Engaging the Imaginations of Digital Learners

Digital learning is somewhat taking place of conventional teaching practices. The conventional classroom settings are changing and digital pieces of equipment are taking place of conventional blackboard. Students are getting inclined into learning outside of a classroom. Laptops, the internet, mobile phones are getting access to students inside a classroom. It’s mostly on the students how they use this digital access. However, people have mixed perception to digital education or digital means. For examples, there are people who are called video game addicts, but none are called textbook addicts. Even people appreciate when you become a textbook addict. However, every video game is about solving a problem, sometimes real life problems. The solution of a video game can help a gamer to think about related real life issues and coming up with solutions to those problems. The idea of video games could be very effective if applied in a classroom setting.
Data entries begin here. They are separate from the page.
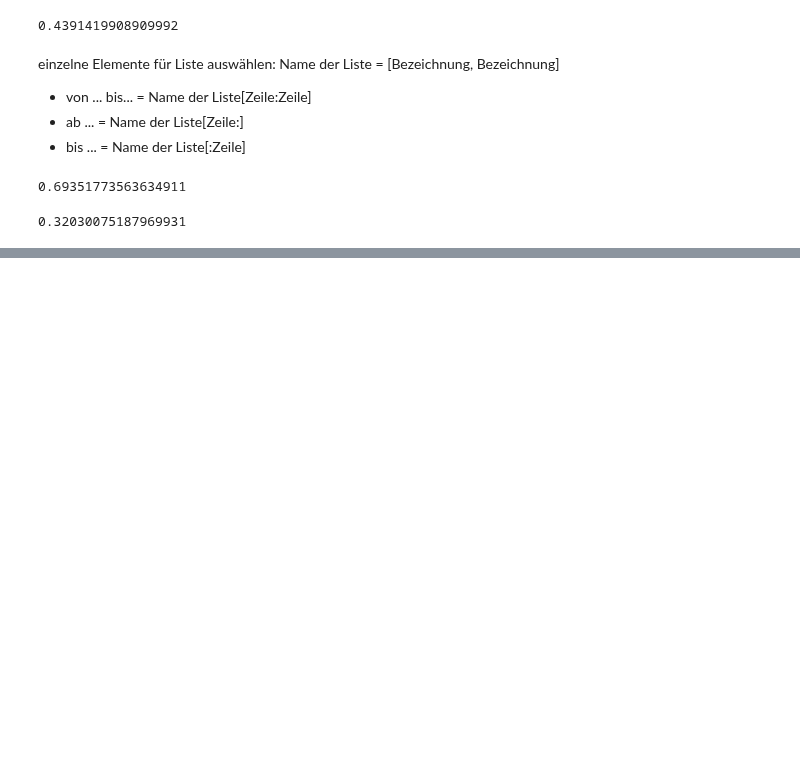
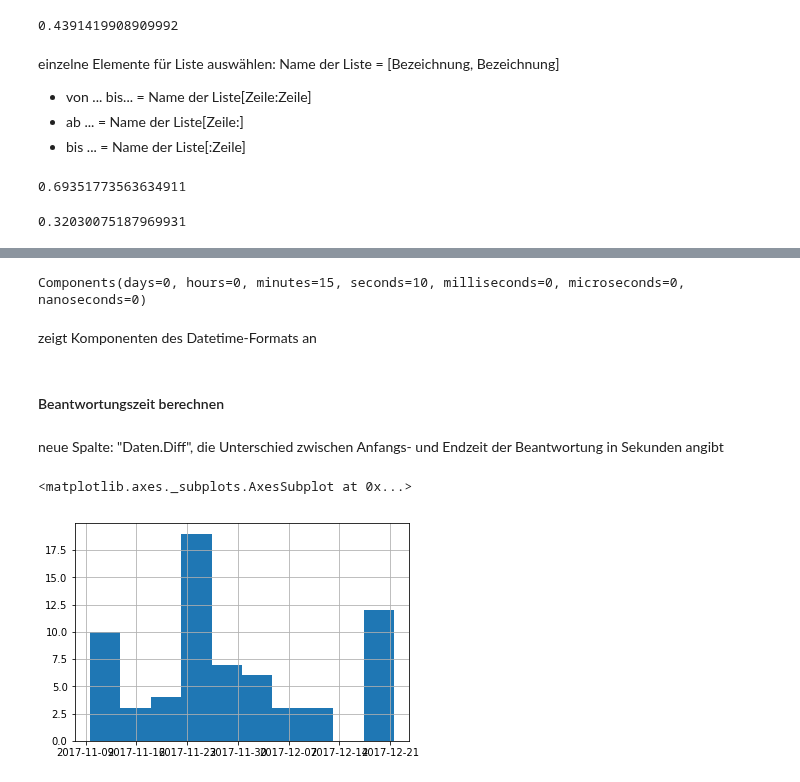
Before and after one commit to martinakienberger/Dissertation_LIS, a Jupyter notebook: Datenanalyse.ipynb, the cells around one changed output, grey strips where cells are left out. Drawn from its saved outputs; the diff is of its cells as text; code cells hidden in the pictures; blank space fills up the shorter version.

```diff
--- a/Datenanalyse.ipynb
+++ b/Datenanalyse.ipynb
@@ -224,0 +239,3 @@ CronbachAlpha(Daten[Liste_C_Q1[2:8]].fillna(3))
+# %%
+Daten['V8'] = pd.to_datetime(Daten.V8)
+Daten['V9'] = pd.to_datetime(Daten.V9)
@@ -224,0 +244,17 @@ CronbachAlpha(Daten[Liste_C_Q1[2:8]].fillna(3))
+# %%
+(Daten['V9'][0] - Daten['V8'][0]).components
+# %% [output]
+Components(days=0, hours=0, minutes=15, seconds=10, milliseconds=0, microseconds=0, nanoseconds=0)
+# %% [markdown]
+zeigt Komponenten des Datetime-Formats an
+# %% [markdown]
+#### Beantwortungszeit berechnen
+# %%
+Daten['Diff'] = (Daten['V9'] - Daten['V8']).dt.total_seconds()
+# %% [markdown]
+neue Spalte: "Daten.Diff", die Unterschied zwischen Anfangs- und Endzeit der Beantwortung in Sekunden angibt
+# %%
+Daten.V9.hist()
+# %% [output]
+<matplotlib.axes._subplots.AxesSubplot at 0x...>
+[figure, added]
```
Also changed, not shown: parts of 13 cells of this notebook.
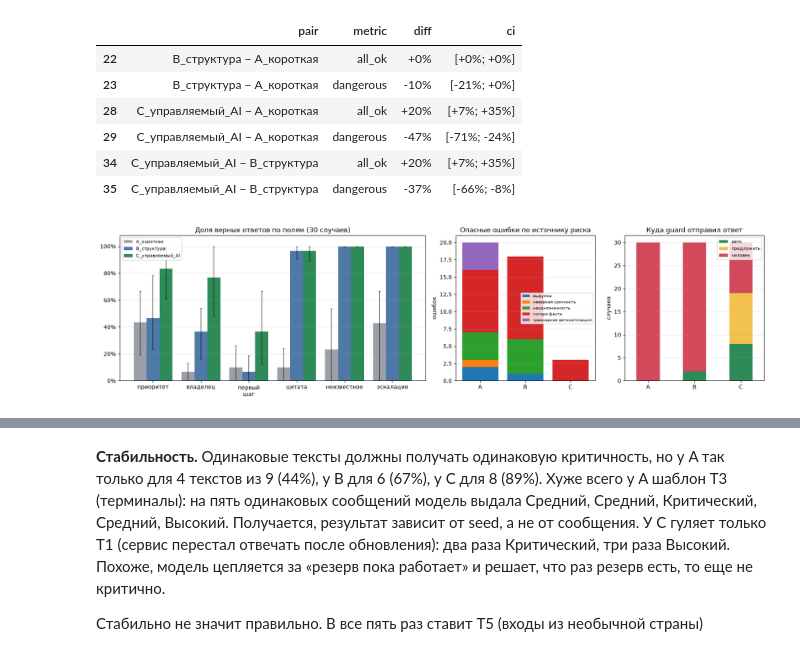
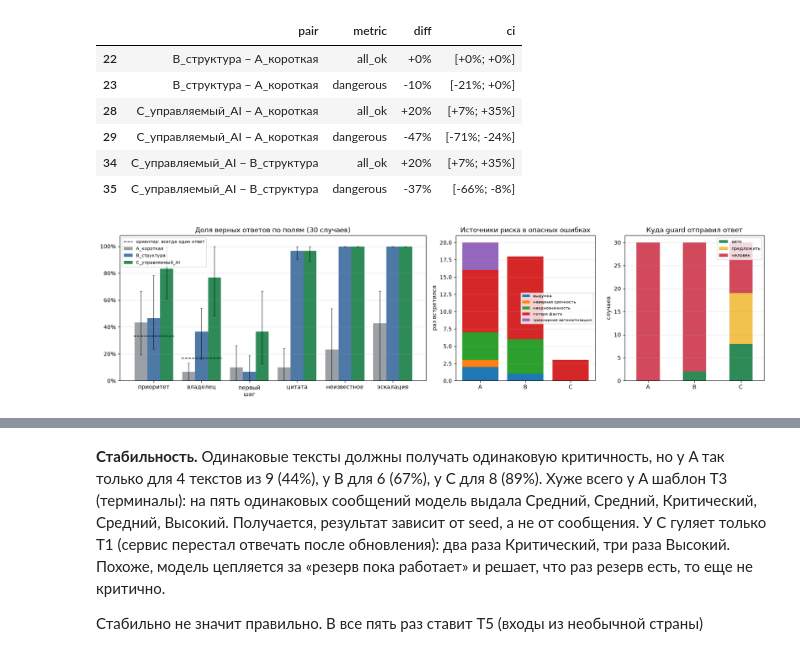
Before and after one commit to slow6r/dnn-advanced-ai, a Jupyter notebook: КТ2_AI_диспетчер_инцидентов/КТ2_анализ_colab.ipynb, the cells around one changed output, grey strips where cells are left out. Cells and saved outputs as stored; diff of their text form; code cells hidden in the pictures.

```diff
--- a/КТ2_AI_диспетчер_инцидентов/КТ2_анализ_colab.ipynb
+++ b/КТ2_AI_диспетчер_инцидентов/КТ2_анализ_colab.ipynb
@@ -14,17 +12,20 @@
 # %%
 import os
-for folder in ['data', 'img', 'инструкции']:
-    os.makedirs(folder, exist_ok=True)
+import subprocess
+
 try:
-    from google.colab import files
-    up = files.upload()
-    for name, blob in up.items():
-        folder = 'инструкции' if name.endswith('.txt') else 'data'
-        with open(os.path.join(folder, name), 'wb') as f:
-            f.write(blob)
-    print('загружено:', ', '.join(up))
+    import google.colab
+    in_colab = True
 except ImportError:
-    print('запущено не в Colab, файлы уже на месте')
+    in_colab = False
+
+REPO = 'https://github.com/slow6r/dnn-advanced-ai'
+CLONE = '/content/dnn-advanced-ai'
+if in_colab and not os.path.exists('data/llm_raw.jsonl'):
+    if not os.path.exists(CLONE):
+        subprocess.run(['git', 'clone', '-q', '--depth', '1', REPO, CLONE], check=True)
+    os.chdir(os.path.join(CLONE, 'КТ2_AI_диспетчер_инцидентов'))
+print('рабочая папка:', os.getcwd())
 # %%
 import hashlib
 import json
@@ -413,33 +397,37 @@ x = np.arange(len(SHOW))
 for i, v in enumerate(VERSIONS):
     if v not in s.index.get_level_values(0):
         continue
     vals = [s.loc[(v, m), 'value'] for m in SHOW]
     lo = [s.loc[(v, m), 'value'] - s.loc[(v, m), 'ci_lo'] for m in SHOW]
     hi = [s.loc[(v, m), 'ci_hi'] - s.loc[(v, m), 'value'] for m in SHOW]
     axes[0].bar(x + (i - 1) * .27, vals, .27, yerr=[lo, hi], capsize=2, color=COLORS[v], label=v, error_kw={'alpha': .5})
+for m, col in [('severity_ok', 'gold_severity'), ('owner_ok', 'gold_owner')]:
+    b = cases[col].value_counts().max() / len(cases)
+    axes[0].hlines(b, SHOW.index(m) - .42, SHOW.index(m) + .42, colors='black', linestyles='--', linewidth=1.2,
+                   label='ориентир: всегда один ответ' if m == 'severity_ok' else None)
 axes[0].set_xticks(x, SHORT)
 axes[0].set(title='Доля верных ответов по полям (30 случаев)', ylim=(0, 1.08))
 axes[0].yaxis.set_major_formatter(plt.FuncFormatter('{:.0%}'.format))
 axes[0].legend(loc='upper left', fontsize=8); axes[0].grid(alpha=.3, axis='y')
 
 src = by_source(MODEL).drop(index='ответов с опасной ошибкой')
 bottom = np.zeros(len(VERSIONS))
 for name, row in src.iterrows():
     axes[1].bar(range(len(VERSIONS)), row.values, bottom=bottom, label=name)
     bottom += row.values
 axes[1].set_xticks(range(len(VERSIONS)), ['A', 'B', 'C'])
-axes[1].set(title='Опасные ошибки по источнику риска', ylabel='ошибок')
+axes[1].set(title='Источники риска в опасных ошибках', ylabel='раз встретился')
 axes[1].legend(fontsize=7); axes[1].grid(alpha=.3, axis='y')
 
 routes = pd.crosstab(journal.prompt_version, journal.guard_route).reindex(index=VERSIONS, columns=['авто', 'предложить', 'человек'], fill_value=0)
 routes.plot.bar(stacked=True, ax=axes[2], color=['#2e8b57', '#f2c14e', '#d1495b'], rot=0)
 axes[2].set_xticks(range(len(VERSIONS)), ['A', 'B', 'C'])
 axes[2].set(title='Куда guard отправил ответ', xlabel='', ylabel='случаев')
 axes[2].legend(fontsize=8); axes[2].grid(alpha=.3, axis='y')
 
 plt.tight_layout()
 plt.savefig('img/сравнение_версий.png', dpi=150, bbox_inches='tight')
 plt.show()
 # %% [output]
-[figure, old version]
+[figure, new version]
 # %% [markdown]
```
Also changed, not shown: parts of 8 cells of this notebook, 5 other files.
For example, in the video games, to uncover the next level, the first level needs to be completed successfully. If classes are designed such that every step is related to the next step and students have an urge to unveil the next level, the learning will be maximized.

Digital learning is not confining learning inside a class room. Learning has become mobile because of this. People can learn anywhere because of this. You don’t need to be in a classroom to learn. Use of software, videos have reduced the necessity of physical presence in a classroom.

The chain is long

We human are life long learners. From birth to death, we learn from our surroundings and the people we interact with. We need others for living so do for learning. Networked learning plays a big role for effective output in a classroom. We all should have a mindset to learn from others and help others in any academic setting. In a classroom, all the students are not same in talent. Learning by sharing would help a lot. Sharing while learning can help spreading skills among students in an interesting and effective way.

Research has become multidisciplinary in nature. Multidisciplinarity is the key of today’s research success.  For having a complete scenario of a problem and comprehensive solution, the different facets of it need investigation. In other words, multidisciplinary research has become Networked Research. Experts need to act together for finding a solution to a complex problem. In getting funding for a project, the project must be comprehensive, which calls for networked learning and research.